“Your brain needs sleep, so you can remember what you learn, pay attention and concentrate and solve problems and think of new ideas,” said, Cindy Davis, director of Cardiopulmonary Services of Gordon Hospital.
Davis explained that children that get enough sleep are more likely to function better and are less prone to behavioral problems and moodiness.
“After a full night of sleep, you wake up ready for a new day of school, fun activities and family time. You use a lot of energy to go to school, play outside at recess, do your homework, go to piano lessons and eat dinner with your family. By the end of the day your body becomes driven to sleep,” Davis said.
According to the National Sleep Foundation, kindergartners should get 12 to 13 hours of sleep; kids in grades one through five should get 10 to 11 hours of sleep, and teenagers should around nine hours of sleep.
Davis said if a youngster is having trouble sleeping there are some things you can do to help your child get a good night’s rest:
Pediatricians say children could also have some of the same sleep disorders that many adults suffer from.
Some of those include obstructive sleep apnea, insomnia, circadian rhythm disorders, restless legs syndrome and narcolepsy.
Although indicators of a sleep issue are often more subtle in kids, experts say there are some common signs to look for in children.
They are daytime sleepiness, unexplained irritability, difficulty in concentrating; unexplained headaches; especially morning headaches and unrefreshing sleep at night.
Pediatricians agree that sleep problems don’t magically disappear, so it is important for parents to identify them early.
The most important thing for parents to keep in mind is that parents should start helping their children develop good sleep habits early on.
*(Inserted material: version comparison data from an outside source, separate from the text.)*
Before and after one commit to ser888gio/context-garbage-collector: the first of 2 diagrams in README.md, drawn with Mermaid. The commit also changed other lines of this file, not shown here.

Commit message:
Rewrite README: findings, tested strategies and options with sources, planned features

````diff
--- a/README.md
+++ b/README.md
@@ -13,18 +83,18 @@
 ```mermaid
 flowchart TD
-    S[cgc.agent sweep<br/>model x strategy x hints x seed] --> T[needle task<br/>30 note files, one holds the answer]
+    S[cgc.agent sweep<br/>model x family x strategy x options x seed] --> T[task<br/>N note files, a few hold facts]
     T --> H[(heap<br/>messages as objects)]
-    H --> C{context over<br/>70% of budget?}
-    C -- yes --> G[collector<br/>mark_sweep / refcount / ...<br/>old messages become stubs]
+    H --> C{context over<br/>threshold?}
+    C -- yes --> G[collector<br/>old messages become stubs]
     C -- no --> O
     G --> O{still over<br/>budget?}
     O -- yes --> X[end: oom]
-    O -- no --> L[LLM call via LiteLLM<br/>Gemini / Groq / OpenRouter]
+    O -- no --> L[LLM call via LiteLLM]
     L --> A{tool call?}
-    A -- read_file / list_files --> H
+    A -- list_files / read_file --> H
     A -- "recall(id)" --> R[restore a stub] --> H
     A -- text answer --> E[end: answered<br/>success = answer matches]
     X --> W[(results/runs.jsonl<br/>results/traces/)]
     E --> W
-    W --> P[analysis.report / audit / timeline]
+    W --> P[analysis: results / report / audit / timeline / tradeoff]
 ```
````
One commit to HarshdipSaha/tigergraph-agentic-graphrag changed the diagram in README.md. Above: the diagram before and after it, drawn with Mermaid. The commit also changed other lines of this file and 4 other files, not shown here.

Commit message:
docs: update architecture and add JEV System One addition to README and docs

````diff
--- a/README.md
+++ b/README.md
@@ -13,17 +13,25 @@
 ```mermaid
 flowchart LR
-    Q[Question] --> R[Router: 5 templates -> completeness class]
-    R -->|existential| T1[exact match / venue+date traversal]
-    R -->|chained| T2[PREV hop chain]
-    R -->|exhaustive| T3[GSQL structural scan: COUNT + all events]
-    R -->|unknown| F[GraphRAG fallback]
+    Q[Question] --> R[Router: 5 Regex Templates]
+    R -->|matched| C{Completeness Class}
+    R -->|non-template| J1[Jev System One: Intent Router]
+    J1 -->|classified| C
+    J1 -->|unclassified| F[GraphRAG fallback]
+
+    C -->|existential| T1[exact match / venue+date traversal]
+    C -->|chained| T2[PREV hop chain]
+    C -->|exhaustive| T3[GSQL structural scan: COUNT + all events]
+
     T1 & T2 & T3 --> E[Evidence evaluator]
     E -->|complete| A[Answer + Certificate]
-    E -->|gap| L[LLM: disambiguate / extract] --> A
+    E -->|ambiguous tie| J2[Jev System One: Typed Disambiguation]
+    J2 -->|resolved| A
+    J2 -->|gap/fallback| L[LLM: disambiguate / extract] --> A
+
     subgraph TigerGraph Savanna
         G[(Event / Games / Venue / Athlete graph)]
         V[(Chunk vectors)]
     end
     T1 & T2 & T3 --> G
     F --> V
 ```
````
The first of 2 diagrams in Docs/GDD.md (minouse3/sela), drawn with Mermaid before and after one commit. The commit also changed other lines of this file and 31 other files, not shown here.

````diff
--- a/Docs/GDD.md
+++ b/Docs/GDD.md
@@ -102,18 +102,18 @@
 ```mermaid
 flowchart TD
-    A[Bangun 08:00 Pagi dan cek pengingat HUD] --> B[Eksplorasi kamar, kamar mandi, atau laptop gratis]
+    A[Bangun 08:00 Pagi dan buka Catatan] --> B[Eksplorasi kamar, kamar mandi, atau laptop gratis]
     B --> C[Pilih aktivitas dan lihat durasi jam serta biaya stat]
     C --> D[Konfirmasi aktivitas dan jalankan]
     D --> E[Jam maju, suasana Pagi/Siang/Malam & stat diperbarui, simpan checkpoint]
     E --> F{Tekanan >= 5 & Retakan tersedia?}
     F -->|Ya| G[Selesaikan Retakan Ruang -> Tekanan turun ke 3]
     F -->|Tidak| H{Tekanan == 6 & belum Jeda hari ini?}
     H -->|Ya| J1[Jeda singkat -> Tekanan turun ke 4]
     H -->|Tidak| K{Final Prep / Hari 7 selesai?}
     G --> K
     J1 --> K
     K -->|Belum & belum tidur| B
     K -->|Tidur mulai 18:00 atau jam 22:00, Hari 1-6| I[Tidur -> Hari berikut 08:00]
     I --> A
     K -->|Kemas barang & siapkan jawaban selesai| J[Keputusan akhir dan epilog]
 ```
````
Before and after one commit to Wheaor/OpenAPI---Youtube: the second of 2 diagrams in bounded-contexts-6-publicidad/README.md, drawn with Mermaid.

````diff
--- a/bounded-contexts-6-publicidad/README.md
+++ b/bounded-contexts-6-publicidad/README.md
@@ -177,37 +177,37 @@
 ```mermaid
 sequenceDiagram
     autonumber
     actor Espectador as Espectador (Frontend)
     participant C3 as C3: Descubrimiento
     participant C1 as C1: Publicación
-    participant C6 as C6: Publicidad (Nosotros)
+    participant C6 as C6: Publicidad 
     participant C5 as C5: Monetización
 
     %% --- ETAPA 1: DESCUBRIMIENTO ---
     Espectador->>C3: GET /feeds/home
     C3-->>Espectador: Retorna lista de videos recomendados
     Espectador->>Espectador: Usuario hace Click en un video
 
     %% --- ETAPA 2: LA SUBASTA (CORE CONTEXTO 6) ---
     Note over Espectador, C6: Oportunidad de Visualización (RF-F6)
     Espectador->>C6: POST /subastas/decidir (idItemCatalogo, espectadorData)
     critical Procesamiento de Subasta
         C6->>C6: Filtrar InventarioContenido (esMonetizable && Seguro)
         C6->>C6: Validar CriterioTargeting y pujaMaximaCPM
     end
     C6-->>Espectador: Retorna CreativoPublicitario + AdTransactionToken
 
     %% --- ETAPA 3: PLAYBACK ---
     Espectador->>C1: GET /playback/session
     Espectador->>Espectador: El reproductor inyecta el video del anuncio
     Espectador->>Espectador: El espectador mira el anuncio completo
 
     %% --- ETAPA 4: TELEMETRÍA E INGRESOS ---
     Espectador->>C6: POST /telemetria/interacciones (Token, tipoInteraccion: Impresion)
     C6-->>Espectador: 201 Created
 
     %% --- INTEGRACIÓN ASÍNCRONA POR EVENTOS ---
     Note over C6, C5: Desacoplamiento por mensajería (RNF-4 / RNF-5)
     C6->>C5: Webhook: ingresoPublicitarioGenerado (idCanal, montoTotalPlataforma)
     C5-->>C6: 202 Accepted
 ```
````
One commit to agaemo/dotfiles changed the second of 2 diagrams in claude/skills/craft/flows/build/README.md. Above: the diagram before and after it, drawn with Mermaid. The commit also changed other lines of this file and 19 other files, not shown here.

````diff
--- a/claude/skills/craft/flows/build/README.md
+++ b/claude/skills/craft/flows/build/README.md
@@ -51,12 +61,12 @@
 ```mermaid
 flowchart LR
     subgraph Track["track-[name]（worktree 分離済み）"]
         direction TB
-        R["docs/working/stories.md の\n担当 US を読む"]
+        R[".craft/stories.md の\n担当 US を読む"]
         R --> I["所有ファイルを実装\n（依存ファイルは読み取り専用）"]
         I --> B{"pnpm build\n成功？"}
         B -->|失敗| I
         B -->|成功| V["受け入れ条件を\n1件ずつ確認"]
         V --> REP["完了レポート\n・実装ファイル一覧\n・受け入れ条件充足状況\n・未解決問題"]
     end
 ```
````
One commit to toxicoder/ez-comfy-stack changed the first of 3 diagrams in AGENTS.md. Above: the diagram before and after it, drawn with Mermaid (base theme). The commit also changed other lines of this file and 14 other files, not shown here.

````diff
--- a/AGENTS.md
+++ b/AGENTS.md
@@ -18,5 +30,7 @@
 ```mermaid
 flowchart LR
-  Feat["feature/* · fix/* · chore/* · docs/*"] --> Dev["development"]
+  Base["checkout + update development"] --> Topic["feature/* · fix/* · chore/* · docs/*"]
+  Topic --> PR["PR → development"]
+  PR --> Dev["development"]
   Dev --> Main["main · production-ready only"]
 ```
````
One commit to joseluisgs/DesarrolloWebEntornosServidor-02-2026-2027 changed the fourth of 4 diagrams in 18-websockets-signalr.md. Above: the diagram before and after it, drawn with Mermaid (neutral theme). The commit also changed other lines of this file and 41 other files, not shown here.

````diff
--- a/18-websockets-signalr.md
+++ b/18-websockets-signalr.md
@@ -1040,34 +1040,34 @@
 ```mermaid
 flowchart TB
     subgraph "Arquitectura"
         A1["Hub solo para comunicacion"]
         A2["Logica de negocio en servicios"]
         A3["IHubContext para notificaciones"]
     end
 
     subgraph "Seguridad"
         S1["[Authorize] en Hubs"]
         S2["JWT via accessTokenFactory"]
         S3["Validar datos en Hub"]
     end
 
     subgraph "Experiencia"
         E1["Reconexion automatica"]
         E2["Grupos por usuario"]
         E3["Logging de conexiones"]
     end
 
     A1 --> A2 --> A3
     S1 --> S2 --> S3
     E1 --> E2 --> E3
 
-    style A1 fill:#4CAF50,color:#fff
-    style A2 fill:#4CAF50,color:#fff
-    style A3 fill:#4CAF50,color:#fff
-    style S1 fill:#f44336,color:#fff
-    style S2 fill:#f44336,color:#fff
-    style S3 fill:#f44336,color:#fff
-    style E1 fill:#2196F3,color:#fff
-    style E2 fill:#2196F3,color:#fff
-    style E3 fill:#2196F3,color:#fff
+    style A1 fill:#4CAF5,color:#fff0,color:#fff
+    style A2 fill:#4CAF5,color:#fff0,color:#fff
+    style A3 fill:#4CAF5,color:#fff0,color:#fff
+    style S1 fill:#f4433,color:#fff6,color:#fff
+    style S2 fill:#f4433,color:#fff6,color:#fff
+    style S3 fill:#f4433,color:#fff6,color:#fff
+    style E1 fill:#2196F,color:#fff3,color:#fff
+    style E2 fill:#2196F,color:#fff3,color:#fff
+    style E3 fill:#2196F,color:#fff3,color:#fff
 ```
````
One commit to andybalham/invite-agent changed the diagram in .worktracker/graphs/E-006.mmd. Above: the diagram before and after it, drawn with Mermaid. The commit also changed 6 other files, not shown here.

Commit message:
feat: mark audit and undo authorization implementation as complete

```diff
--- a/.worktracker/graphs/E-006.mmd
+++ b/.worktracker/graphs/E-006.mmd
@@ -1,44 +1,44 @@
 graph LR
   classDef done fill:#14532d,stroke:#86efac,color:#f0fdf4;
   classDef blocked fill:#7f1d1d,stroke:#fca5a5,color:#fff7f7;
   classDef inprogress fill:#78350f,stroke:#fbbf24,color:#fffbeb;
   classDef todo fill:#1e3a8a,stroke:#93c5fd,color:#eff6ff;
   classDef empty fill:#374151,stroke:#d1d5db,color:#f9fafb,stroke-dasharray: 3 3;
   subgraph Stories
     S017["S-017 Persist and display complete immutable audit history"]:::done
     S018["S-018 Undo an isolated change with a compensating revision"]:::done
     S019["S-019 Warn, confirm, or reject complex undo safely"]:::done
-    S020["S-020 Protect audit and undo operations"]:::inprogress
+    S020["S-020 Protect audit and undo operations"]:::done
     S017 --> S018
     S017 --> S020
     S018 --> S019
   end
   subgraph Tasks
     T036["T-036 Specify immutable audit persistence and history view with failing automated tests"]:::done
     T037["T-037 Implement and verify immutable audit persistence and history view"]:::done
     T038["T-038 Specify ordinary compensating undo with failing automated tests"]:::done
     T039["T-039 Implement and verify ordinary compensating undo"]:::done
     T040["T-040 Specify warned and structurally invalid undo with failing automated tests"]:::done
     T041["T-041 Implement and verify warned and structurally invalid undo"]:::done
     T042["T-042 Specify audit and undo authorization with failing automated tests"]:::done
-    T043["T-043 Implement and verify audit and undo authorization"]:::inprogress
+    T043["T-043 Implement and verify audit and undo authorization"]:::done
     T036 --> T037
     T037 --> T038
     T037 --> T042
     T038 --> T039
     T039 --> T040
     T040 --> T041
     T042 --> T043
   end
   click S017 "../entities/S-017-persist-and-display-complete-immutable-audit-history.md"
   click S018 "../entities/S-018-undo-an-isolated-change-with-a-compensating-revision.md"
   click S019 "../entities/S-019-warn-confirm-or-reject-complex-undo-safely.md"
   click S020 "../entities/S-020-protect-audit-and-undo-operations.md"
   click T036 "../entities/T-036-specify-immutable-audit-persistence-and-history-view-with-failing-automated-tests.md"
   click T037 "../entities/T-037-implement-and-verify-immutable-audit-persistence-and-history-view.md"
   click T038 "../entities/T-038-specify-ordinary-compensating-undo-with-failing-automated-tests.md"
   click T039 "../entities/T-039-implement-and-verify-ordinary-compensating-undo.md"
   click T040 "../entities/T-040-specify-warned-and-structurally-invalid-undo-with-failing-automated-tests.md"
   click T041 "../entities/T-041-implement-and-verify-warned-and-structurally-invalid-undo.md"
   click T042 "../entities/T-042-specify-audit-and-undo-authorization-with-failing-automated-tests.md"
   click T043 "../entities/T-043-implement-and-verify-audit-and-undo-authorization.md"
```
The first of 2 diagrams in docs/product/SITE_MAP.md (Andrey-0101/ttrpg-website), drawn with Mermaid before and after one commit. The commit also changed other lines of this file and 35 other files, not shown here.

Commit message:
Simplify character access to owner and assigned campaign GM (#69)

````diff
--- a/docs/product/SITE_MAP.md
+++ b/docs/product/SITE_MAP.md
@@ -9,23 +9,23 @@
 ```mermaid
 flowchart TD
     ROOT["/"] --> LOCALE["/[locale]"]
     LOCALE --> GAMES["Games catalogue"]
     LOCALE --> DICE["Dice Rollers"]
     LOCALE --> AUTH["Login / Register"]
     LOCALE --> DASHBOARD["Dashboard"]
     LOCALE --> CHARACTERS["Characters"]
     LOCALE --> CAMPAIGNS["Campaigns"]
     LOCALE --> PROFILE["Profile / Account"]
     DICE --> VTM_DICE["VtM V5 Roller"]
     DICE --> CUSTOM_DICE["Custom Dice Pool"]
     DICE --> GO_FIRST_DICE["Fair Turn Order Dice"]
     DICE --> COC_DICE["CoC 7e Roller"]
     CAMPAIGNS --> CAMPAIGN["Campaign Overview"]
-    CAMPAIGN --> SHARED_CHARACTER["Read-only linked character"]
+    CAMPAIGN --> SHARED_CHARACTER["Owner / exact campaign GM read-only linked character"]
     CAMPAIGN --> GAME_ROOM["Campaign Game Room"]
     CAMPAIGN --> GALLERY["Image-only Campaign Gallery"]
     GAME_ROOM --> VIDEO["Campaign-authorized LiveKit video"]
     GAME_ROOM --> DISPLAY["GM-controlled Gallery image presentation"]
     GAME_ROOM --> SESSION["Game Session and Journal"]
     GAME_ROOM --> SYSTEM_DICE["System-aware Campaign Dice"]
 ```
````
“You are like a car, with your gas tank full in the morning, and empty by the end of the day,” Davis said. “A full tank gives you enough energy to stay busy and do your best the next day.”